Part of the lake's problem, for example, dates to a miscalculation in 1922, when hydrologists overestimated the average flow of the Colorado River and locked the number into a multistate agreement called the Colorado River Compact. The compact, along with a subsequent treaty with Mexico, requires Lake Powell to release 8.23 million acre-feet of water each year below the river's dam, Glen Canyon, no matter how much comes in.
Because the river's real average flow was less than the 1922 compact envisioned, Powell very often released more than half of the water the Colorado River delivered. But it did not really matter because the upper basin states were not using their share. Now, communities from Denver to Salt Lake City and Indian tribes with old water rights in their portfolios are stepping forward to stake their claims. Lake Powell, which has been called the aquatic piggy bank of the upper West, is overdrawn.
If water levels continue to fall, Powell will be unable to generate electricity as early as 2007 or sooner, some hydrologists say. And it would be reduced more or less to the old riverbed channel of the Colorado River not long after that. Even now, the lake's managers say, it would take a decade of historically normal rainfall to refill it.
"If we're only in the middle of this drought, then Lake Powell might be very close to some very dramatic problems," said Dr. John C. Dohrenwend, a retired geologist for the Geological Survey who lives near the lake.

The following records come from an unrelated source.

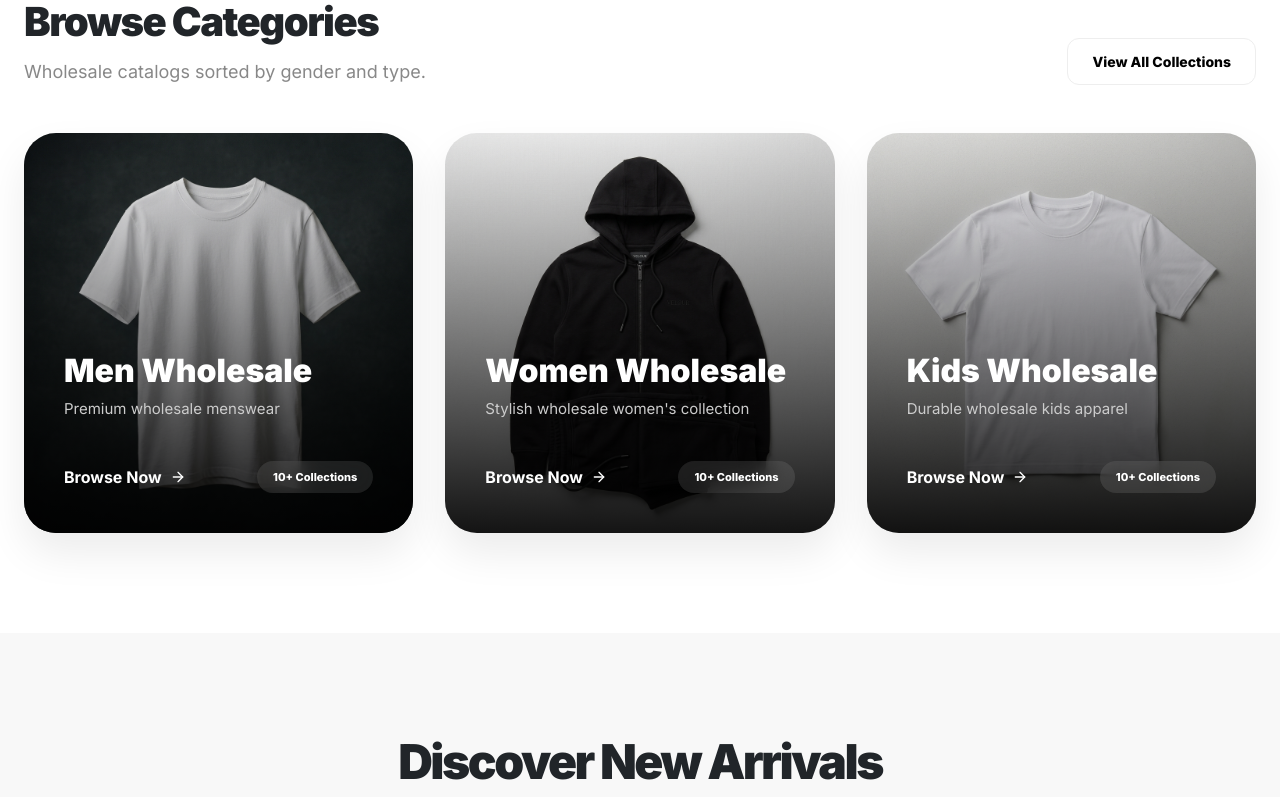
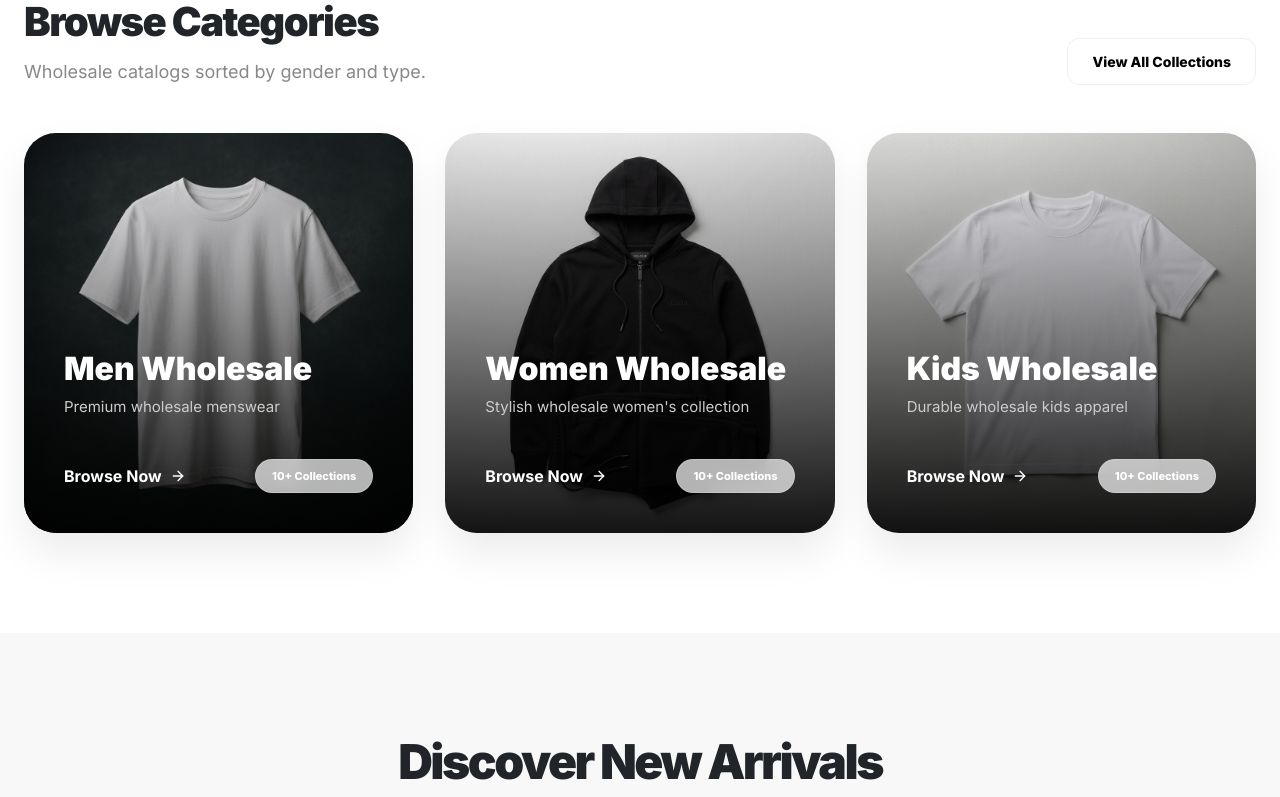
Before and after one commit to ahamedansar/Graphpaper, a React (Vite) app in the folder frontend/: page /home in a window 1280 px wide. Shown: the part 1113-1910 px from the top of the page. Built offline with nearby package versions, Linux system fonts and the light colour scheme; no server answers.

Commit message:
style: final professional design polish with animations and transitions

```diff
--- a/frontend/src/App.jsx
+++ b/frontend/src/App.jsx
@@ -78,7 +78,7 @@ function App() {
     <div style={{ display: 'flex', flexDirection: 'column', minHeight: '100vh' }}>
       {!isIsolatedRoute && <Header />}
 
-      <main style={{ flex: 1 }}>
+      <main key={location.pathname} className="fade-in" style={{ flex: 1 }}>
         <Routes>
           {/* Auth / Splash */}
           <Route path="/" element={<SplashPage />} />
--- a/frontend/src/index.css
+++ b/frontend/src/index.css
@@ -39,16 +39,41 @@ h1, h2, h3, h4, h5, h6 {
 }
 
 @keyframes fadeInUp {
-  from { opacity: 0; transform: translateY(16px); }
+  from { opacity: 0; transform: translateY(30px); }
   to   { opacity: 1; transform: translateY(0); }
 }
-.fade-in { animation: fadeInUp 0.4s ease forwards; }
+.fade-in { animation: fadeInUp 0.8s cubic-bezier(0.16, 1, 0.3, 1) forwards; }
+
+@keyframes slideInRight {
+  from { opacity: 0; transform: translateX(50px); }
+  to   { opacity: 1; transform: translateX(0); }
+}
+.slide-in-right { animation: slideInRight 0.9s cubic-bezier(0.16, 1, 0.3, 1) forwards; }
+
+@keyframes zoomIn {
+  from { opacity: 0; transform: scale(0.95); }
+  to   { opacity: 1; transform: scale(1); }
+}
+.zoom-in { animation: zoomIn 1s cubic-bezier(0.16, 1, 0.3, 1) forwards; }
 
 @keyframes pulse {
   0%, 100% { opacity: 1; }
   50%       { opacity: 0.45; }
 }
 .skeleton { animation: pulse 1.5s ease-in-out infinite; }
+
+/* Micro-interactions */
+.hover-lift { transition: transform 0.3s cubic-bezier(0.34, 1.56, 0.64, 1), box-shadow 0.3s ease; }
+.hover-lift:hover { transform: translateY(-8px); box-shadow: 0 20px 40px rgba(0,0,0,0.12); }
+
+.hover-glow:hover { box-shadow: 0 0 20px rgba(229,0,16,0.25); }
+
+.glass-card {
+  background: rgba(255, 255, 255, 0.7);
+  backdrop-filter: blur(10px);
+  -webkit-backdrop-filter: blur(10px);
+  border: 1px solid rgba(255, 255, 255, 0.2);
+}
 
 .btn-primary {
   background-color: var(--primary-color) !important;
--- a/frontend/src/pages/Home.jsx
+++ b/frontend/src/pages/Home.jsx
@@ -39,7 +39,7 @@ const Home = () => {
 
         <div style={{ maxWidth: '1400px', margin: '0 auto', display: 'grid', gridTemplateColumns: 'repeat(auto-fit, minmax(300px, 1fr))', gap: '32px', position: 'relative', zIndex: 1 }}>
 
-          <div style={{ display: 'flex', flexDirection: 'column', justifyContent: 'center' }}>
+          <div className="fade-in" style={{ display: 'flex', flexDirection: 'column', justifyContent: 'center' }}>
             <div style={{ display: 'inline-flex', alignItems: 'center', gap: '8px', padding: '8px 16px', backgroundColor: '#E50010', color: '#fff', borderRadius: '100px', fontSize: '11px', fontWeight: '800', textTransform: 'uppercase', marginBottom: '24px', letterSpacing: '2px' }}>
               <Zap size={14} fill="currentColor" /> Active Wholesale Tiers
             </div>
@@ -50,13 +50,13 @@ const Home = () => {
                Premium blank t-shirts, tracksuits & winter hoodies tailored for volume resellers. Global quality, local prices.
             </p>
             <div style={{ display: 'flex', gap: '16px', flexWrap: 'wrap' }}>
-              <Link to="/products" style={{ backgroundColor: '#fff', color: '#000', padding: '18px 48px', borderRadius: '12px', fontWeight: '800', fontSize: '16px', textDecoration: 'none', transition: '0.2s', boxShadow: '0 10px 30px rgba(255,255,255,0.1)' }}>Shop Now</Link>
+              <Link to="/products" className="hover-lift" style={{ backgroundColor: '#fff', color: '#000', padding: '18px 48px', borderRadius: '12px', fontWeight: '800', fontSize: '16px', textDecoration: 'none', transition: '0.2s', boxShadow: '0 10px 30px rgba(255,255,255,0.1)' }}>Shop Now</Link>
               <Link to="/register" style={{ backgroundColor: 'transparent', color: '#fff', border: '1.5px solid #333', padding: '18px 48px', borderRadius: '12px', fontWeight: '700', fontSize: '16px', textDecoration: 'none' }}>Become a Partner</Link>
             </div>
           </div>
 
-          <div style={{ display: 'grid', gridTemplateColumns: '1fr 1fr', gap: '16px' }}>
-            <div style={{ backgroundColor: '#1a1a1a', borderRadius: '32px', padding: '32px', display: 'flex', flexDirection: 'column', justifyContent: 'flex-end', minHeight: '300px', backgroundImage: 'url("/images/tshirt_product_1774987745271.png")', backgroundSize: 'contain', backgroundRepeat: 'no-repeat', backgroundPosition: 'center' }}>
+          <div className="slide-in-right" style={{ display: 'grid', gridTemplateColumns: '1fr 1fr', gap: '16px' }}>
+            <div className="hover-glow" style={{ backgroundColor: '#1a1a1a', borderRadius: '32px', padding: '32px', display: 'flex', flexDirection: 'column', justifyContent: 'flex-end', minHeight: '300px', backgroundImage: 'url("/images/tshirt_product_1774987745271.png")', backgroundSize: 'contain', backgroundRepeat: 'no-repeat', backgroundPosition: 'center', transition: '0.3s transform' }}>
                <div style={{ backgroundColor: 'rgba(0,0,0,0.6)', backdropFilter: 'blur(10px)', padding: '20px', borderRadius: '20px', border: '1px solid rgba(255,255,255,0.1)' }}>
                   <h3 style={{ color: '#fff', fontWeight: '800', fontSize: '1.25rem', marginBottom: '8px' }}>T-Shirt Pro Edition</h3>
                   <p style={{ color: '#888', fontSize: '13px', margin: 0 }}>240GSM Cotton Blanks</p>
@@ -64,13 +64,13 @@ const Home = () => {
                </div>
             </div>
             <div style={{ display: 'grid', gridTemplateRows: '1fr 1fr', gap: '16px' }}>
-               <div style={{ backgroundColor: '#E50010', borderRadius: '32px', padding: '32px', position: 'relative' }}>
+               <div className="hover-glow" style={{ backgroundColor: '#E50010', borderRadius: '32px', padding: '32px', position: 'relative', transition: '0.3s transform' }}>
                   <Percent style={{ position: 'absolute', top: '24px', right: '24px', opacity: 0.2 }} size={64} color="#fff" />
                   <h3 style={{ color: '#fff', fontWeight: '800', fontSize: '1.5rem', marginBottom: '8px' }}>Winter<br />Resale.</h3>
                   <Link to="/products?category=Hoodies" style={{ color: '#fff', fontWeight: '700', fontSize: '13px', textDecoration: 'none', borderBottom: '1px solid #fff' }}>Browse Hoodies</Link>
                </div>
-               <div style={{ backgroundColor: '#111', borderRadius: '32px', padding: '32px', display: 'flex', alignItems: 'center', justifyContent: 'center' }}>
-                  <img src="/images/tracksuit_product_1774987761220.png" alt="ad" style={{ maxHeight: '100px', width: 'auto' }} />
+               <div className="hover-glow" style={{ backgroundColor: '#111', borderRadius: '32px', padding: '32px', display: 'flex', alignItems: 'center', justifyContent: 'center', transition: '0.3s transform' }}>
+                  <img className="zoom-in" src="/images/tracksuit_product_1774987761220.png" alt="ad" style={{ maxHeight: '100px', width: 'auto' }} />
                </div>
             </div>
           </div>
@@ -105,14 +105,14 @@ const Home = () => {
 
         <div style={{ display: 'grid', gridTemplateColumns: 'repeat(auto-fit, minmax(350px, 1fr))', gap: '32px' }}>
           {categories.map(cat => (
-            <Link key={cat.name} to={`/products?gender=${cat.gender || cat.name}`} style={{ textDecoration: 'none', borderRadius: '32px', overflow: 'hidden', height: '400px', position: 'relative', display: 'block', boxShadow: '0 20px 40px rgba(0,0,0,0.08)' }}>
-              <img src={cat.img} alt={cat.name} style={{ width: '100%', height: '100%', objectFit: 'cover', transition: '0.5s transform' }} onMouseEnter={e => e.target.style.transform = 'scale(1.1)'} onMouseLeave={e => e.target.style.transform = 'scale(1)'} />
+            <Link key={cat.name} to={`/products?gender=${cat.gender || cat.name}`} className="hover-lift" style={{ textDecoration: 'none', borderRadius: '32px', overflow: 'hidden', height: '400px', position: 'relative', display: 'block', boxShadow: '0 20px 40px rgba(0,0,0,0.08)' }}>
+              <img src={cat.img} alt={cat.name} style={{ width: '100%', height: '100%', objectFit: 'cover', transition: '0.8s transform cubic-bezier(0.16, 1, 0.3, 1)' }} onMouseEnter={e => e.target.style.transform = 'scale(1.15)'} onMouseLeave={e => e.target.style.transform = 'scale(1)'} />
               <div style={{ position: 'absolute', inset: 0, background: 'linear-gradient(to top, rgba(0,0,0,0.9), transparent)', display: 'flex', flexDirection: 'column', justifyContent: 'flex-end', padding: '40px' }}>
                 <h3 style={{ color: '#fff', fontWeight: '900', fontSize: '2rem', marginBottom: '8px' }}>{cat.name} Wholesale</h3>
                 <p style={{ color: '#ccc', fontSize: '15px' }}>{cat.desc}</p>
                 <div style={{ display: 'flex', justifyContent: 'space-between', alignItems: 'center', marginTop: '24px' }}>
                    <span style={{ color: '#fff', fontWeight: '700', display: 'flex', alignItems: 'center', gap: '8px' }}>Browse Now <ArrowRight size={16} /></span>
-                   <div style={{ backgroundColor: 'rgba(255,255,255,0.1)', backdropFilter: 'blur(10px)', padding: '8px 16px', borderRadius: '100px', fontSize: '11px', color: '#fff', fontWeight: '800' }}>10+ Collections</div>
+                   <div className="glass-card" style={{ padding: '8px 16px', borderRadius: '100px', fontSize: '11px', color: '#fff', fontWeight: '800' }}>10+ Collections</div>
                 </div>
               </div>
             </Link>
```
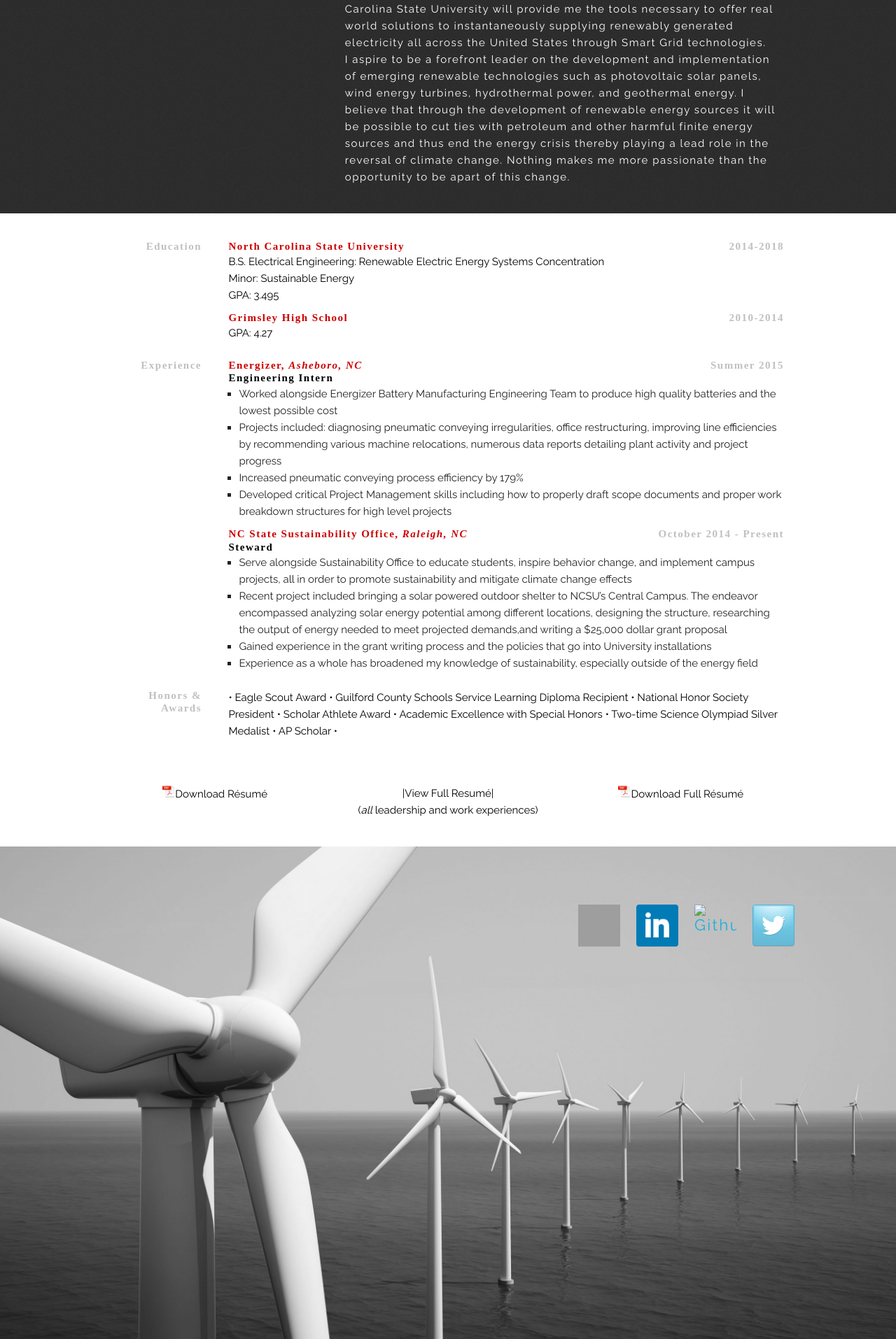
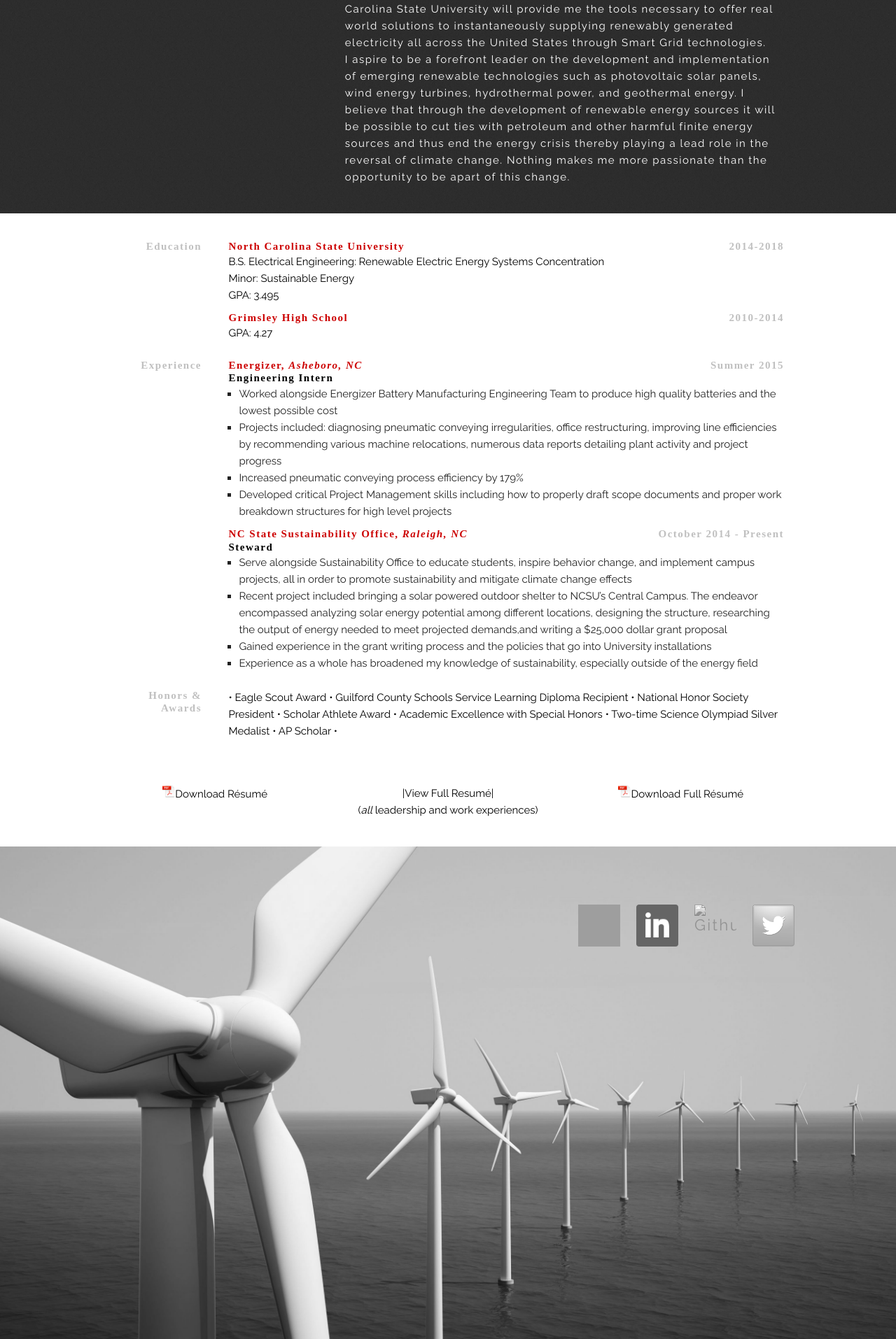
Before and after one commit to jacksoncwilliams/jackson-erin, a Jekyll site: the page built from simpleindex.html, in a window 1280 px wide. Shown: the part 1901-3815 px from the top of the page at 70% size. Built offline with Jekyll 4.4.1, drawn with Linux system fonts in a browser that asks for light colours; nearby versions of some CDN libraries; some web fonts are replaced; grey boxes are pictures that could not be loaded.

Commit message:
Update simple.css

```diff
--- a/css/simple.css
+++ b/css/simple.css
@@ -288,6 +288,8 @@
    display: block;
    margin-left: auto;
    margin-right: auto;
+   -webkit-filter: grayscale(100%);
+   filter: grayscale(100%);
 }
 
 #contact h1 {
```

Insufficient water for the Glen Canyon Dam turbines would be only the beginning. At that point, much of the lake bottom would be exposed, creating a vast environment for noxious weeds like tamarisk and thistle. The next step in the spiral would come at what is called "dead pool," where decades' worth of agricultural chemicals at the lake bottom would begin mixing more actively with the reactivated river. The question then, environmentalists say, is what would happen to the Grand Canyon, just south of the dam.